Well, Kyle Flaherty wrote a post for ZDNet (and re-posted on Social Media Today) last week which I think nails it. He argues against using ROI to measure digital activities such as social media and talks about a new measure called Impact of Relationships (IOR). He writes: “ROI was created by someone who wanted to defend their activities in the scope of the bottom line of their company; they found direct linkage between what they were doing and revenue being brought in and if that number was larger than their salary plus additional costs they were in for a bonus (or at least steady employment). Determining your social media ROI is a means to an end. It allows us to prove a programs worth to our business, which enables you to continue your work with the community, which coincidentally lets you dismantle the importance of ROI internally and start to focus on IOR…Impact of Relationships.

“IOR allows me to detail how a relationship develops with our company, whether they are a customer or not, and how that relationship has impacted the totality of our business. Using many of the same techniques above I also measure the amount of interaction we have with our community. Not to measure against revenue, but to determine what product feature requests this person suggested that made our product better, how many comments they leave on our blog, the number of times they reference us on their Twitter feed and more. We’ve been able to formulate IOR for members of our community, many of them non-customers, based on what they have given back to our company.

“Are each of these elements a pure statistical entity or a dollar value? No. But it is a great additional barometer we have to show the gains made through our social media activities. This IOR data becomes just as valuable to the senior staff of your company, but only because they have already seen some level of ROI data.
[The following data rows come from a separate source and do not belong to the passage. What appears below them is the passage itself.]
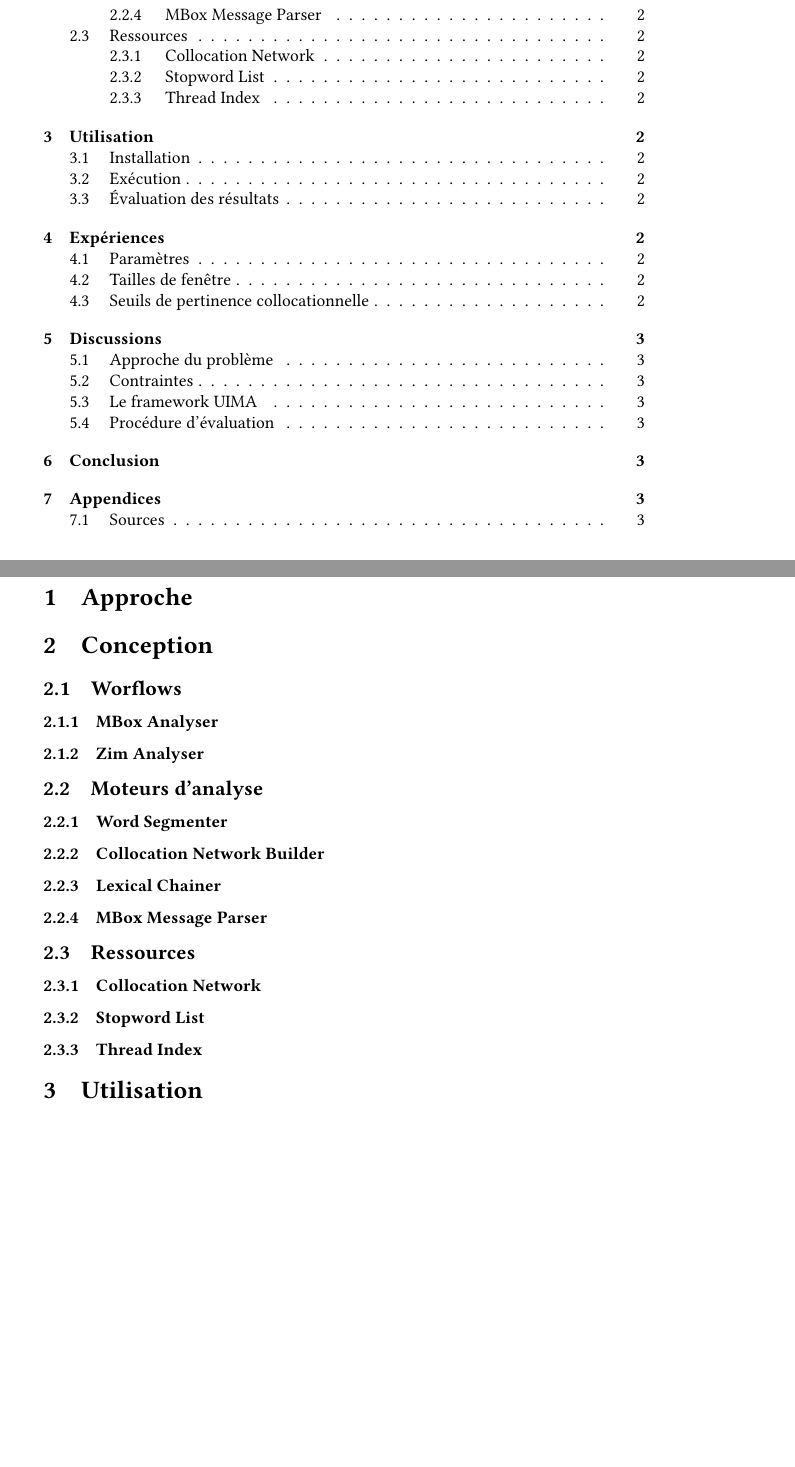
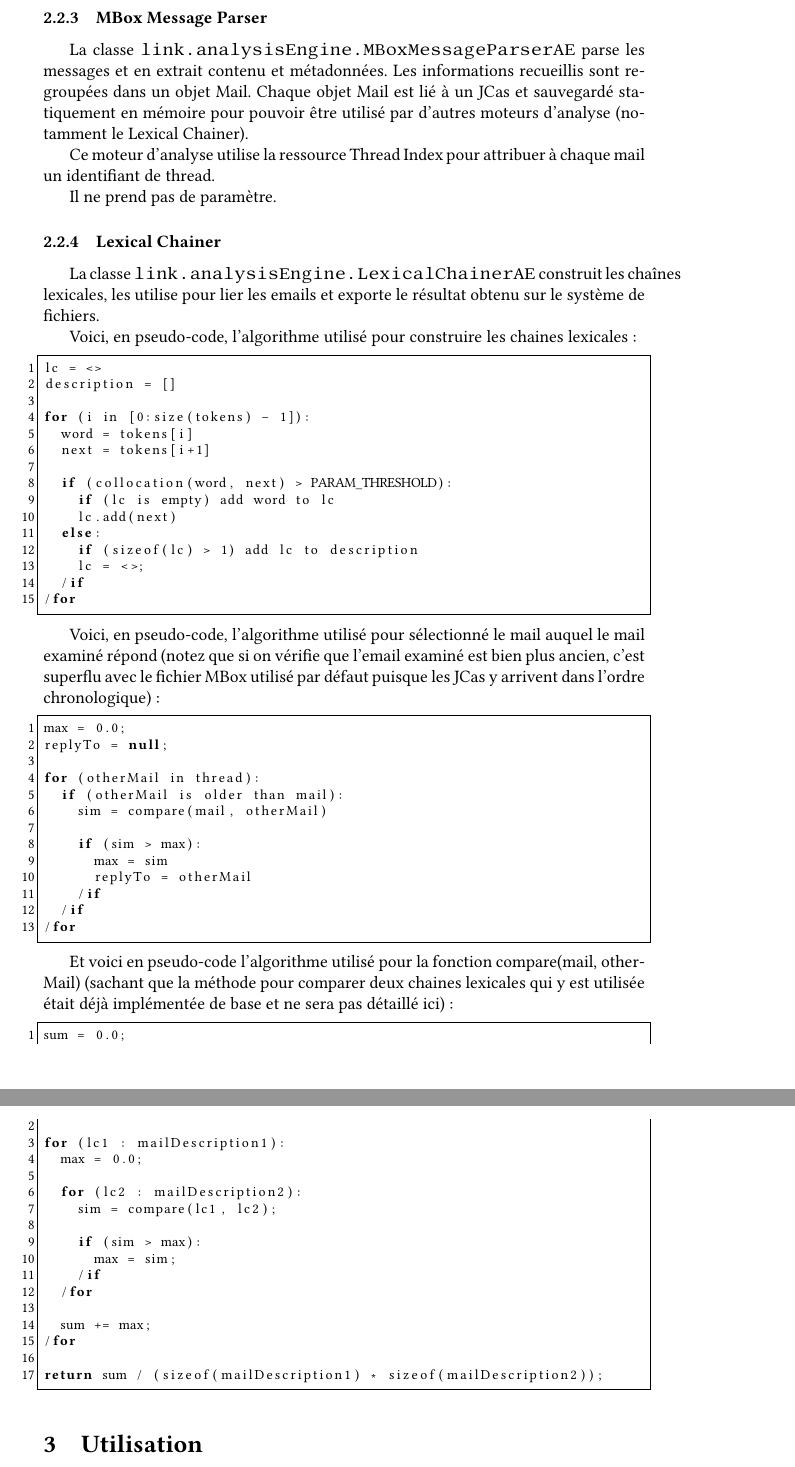
Before and after one commit to bolaft/message-link-detector, a LaTeX document (report.tex): two parts of pages 2 and 3 of 4 before the commit and two parts of pages 3 and 4 of 5 after it, joined at a grey line, cut so that both start at the same text, the shorter picture padded with empty space. Compiled offline with pdfLaTeX.

```diff
--- a/report.tex
+++ b/report.tex
@@ -59,3 +83,2 @@
 \subsubsection{MBox Analyser}
 
-	\subsubsection{Zim Analyser}
@@ -68,15 +105,74 @@
+\subsubsection{MBox Message Parser}
+
+La classe \texttt{link.analysisEngine.MBoxMessageParserAE} parse les messages et en extrait contenu et métadonnées. Les informations recueillis sont regroupées dans un objet Mail. Chaque objet Mail est lié à un JCas et sauvegardé statiquement en mémoire pour pouvoir être utilisé par d'autres moteurs d'analyse (notamment le Lexical Chainer).
+
+Ce moteur d'analyse utilise la ressource Thread Index pour attribuer à chaque mail un identifiant de thread.
+
+Il ne prend pas de paramètre.
 
 \subsubsection{Lexical Chainer}
 
-	\subsubsection{MBox Message Parser}
+La classe \texttt{link.analysisEngine.LexicalChainerAE} construit les chaînes lexicales, les utilise pour lier les emails et exporte le résultat obtenu sur le système de fichiers.
 
-\subsection{Ressources}
+Voici, en pseudo-code, l'algorithme utilisé pour construire les chaines lexicales :
 
-	\subsubsection{Collocation Network}
+\begin{lstlisting}
+lc = <>
+description = []
 
-	\subsubsection{Stopword List}
+for (i in [0:size(tokens) - 1]):
+	word = tokens[i]
+	next = tokens[i+1]
 
-	\subsubsection{Thread Index}
+	if (collocation(word, next) > PARAM_THRESHOLD):
+		if (lc is empty) add word to lc
+		lc.add(next)
+	else:
+		if (sizeof(lc) > 1) add lc to description
+		lc = <>;
+	/if
+/for
+\end{lstlisting}
+
+Voici, en pseudo-code, l'algorithme utilisé pour sélectionné le mail auquel le mail examiné répond (notez que si on vérifie que l'email examiné est bien plus ancien, c'est superflu avec le fichier MBox utilisé par défaut puisque les JCas y arrivent dans l'ordre chronologique) :
+
+\begin{lstlisting}
+max = 0.0;
+replyTo = null;
+
+for (otherMail in thread):
+	if (otherMail is older than mail):
+		sim = compare(mail, otherMail)
+
+		if (sim > max):
+			max = sim
+			replyTo = otherMail
+		/if
+	/if
+/for
+\end{lstlisting}
+
+Et voici en pseudo-code l'algorithme utilisé pour la fonction compare(mail, otherMail) (sachant que la méthode pour comparer deux chaines lexicales qui y est utilisée était déjà implémentée de base et ne sera pas détaillé ici) :
+
+\begin{lstlisting}
+sum = 0.0;
+
+for (lc1 : mailDescription1):
+	max = 0.0;
+
+	for (lc2 : mailDescription2):
+		sim = compare(lc1, lc2);
+
+		if (sim > max):
+			max = sim;
+		/if
+	/for
+
+	sum += max;
+/for
+
+return sum / (sizeof(mailDescription1) * sizeof(mailDescription2));
+\end{lstlisting}
 
 \section{Utilisation}
 
```
Also changed, not shown: report.tex (60 more changed lines), 6 other files. Lines whose indentation alone changed are shown as unchanged.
It is only when we prove the ROI that we can reach towards IOR.”

I’ll be interested to see how this concept works out in practice and how it is monetized.